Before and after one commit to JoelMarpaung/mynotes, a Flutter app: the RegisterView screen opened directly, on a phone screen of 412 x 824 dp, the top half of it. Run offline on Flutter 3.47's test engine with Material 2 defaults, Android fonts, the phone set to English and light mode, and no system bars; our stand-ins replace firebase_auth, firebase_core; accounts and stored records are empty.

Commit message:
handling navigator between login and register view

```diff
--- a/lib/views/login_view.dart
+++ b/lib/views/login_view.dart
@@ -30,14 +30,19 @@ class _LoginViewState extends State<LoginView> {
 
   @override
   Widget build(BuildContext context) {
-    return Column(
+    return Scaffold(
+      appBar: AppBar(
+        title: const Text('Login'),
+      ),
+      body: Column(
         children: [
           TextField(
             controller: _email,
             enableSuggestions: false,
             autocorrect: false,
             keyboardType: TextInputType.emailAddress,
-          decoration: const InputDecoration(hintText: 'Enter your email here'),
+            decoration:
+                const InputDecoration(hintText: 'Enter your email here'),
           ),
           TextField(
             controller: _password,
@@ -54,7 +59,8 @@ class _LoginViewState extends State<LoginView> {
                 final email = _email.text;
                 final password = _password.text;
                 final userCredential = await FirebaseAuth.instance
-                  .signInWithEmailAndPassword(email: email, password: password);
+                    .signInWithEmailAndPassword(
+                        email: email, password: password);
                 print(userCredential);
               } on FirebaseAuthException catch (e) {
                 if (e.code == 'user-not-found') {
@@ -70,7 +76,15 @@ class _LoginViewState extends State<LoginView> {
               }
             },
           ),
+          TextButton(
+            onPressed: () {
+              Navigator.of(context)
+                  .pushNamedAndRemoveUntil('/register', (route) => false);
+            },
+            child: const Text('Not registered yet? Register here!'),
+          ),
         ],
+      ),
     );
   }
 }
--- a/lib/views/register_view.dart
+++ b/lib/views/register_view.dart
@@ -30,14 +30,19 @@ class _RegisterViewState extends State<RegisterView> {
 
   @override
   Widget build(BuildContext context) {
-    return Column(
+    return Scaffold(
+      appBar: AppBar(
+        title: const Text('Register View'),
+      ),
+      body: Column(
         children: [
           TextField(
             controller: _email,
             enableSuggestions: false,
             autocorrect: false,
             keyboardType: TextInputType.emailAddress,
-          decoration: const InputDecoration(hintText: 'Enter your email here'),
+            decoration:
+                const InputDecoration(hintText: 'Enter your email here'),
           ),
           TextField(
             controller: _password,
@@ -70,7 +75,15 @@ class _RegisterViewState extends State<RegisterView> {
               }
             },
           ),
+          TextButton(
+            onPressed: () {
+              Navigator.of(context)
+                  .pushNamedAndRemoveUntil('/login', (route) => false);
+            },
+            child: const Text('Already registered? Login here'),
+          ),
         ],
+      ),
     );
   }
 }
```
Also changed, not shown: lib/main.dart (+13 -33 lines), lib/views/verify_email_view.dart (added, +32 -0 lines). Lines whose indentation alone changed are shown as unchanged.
++++
- Instructions for the task
Return each line of the listing that holds the string "final".

- Solution to this exercise
                 final email = _email.text;
                 final password = _password.text;
                 final userCredential = await FirebaseAuth.instance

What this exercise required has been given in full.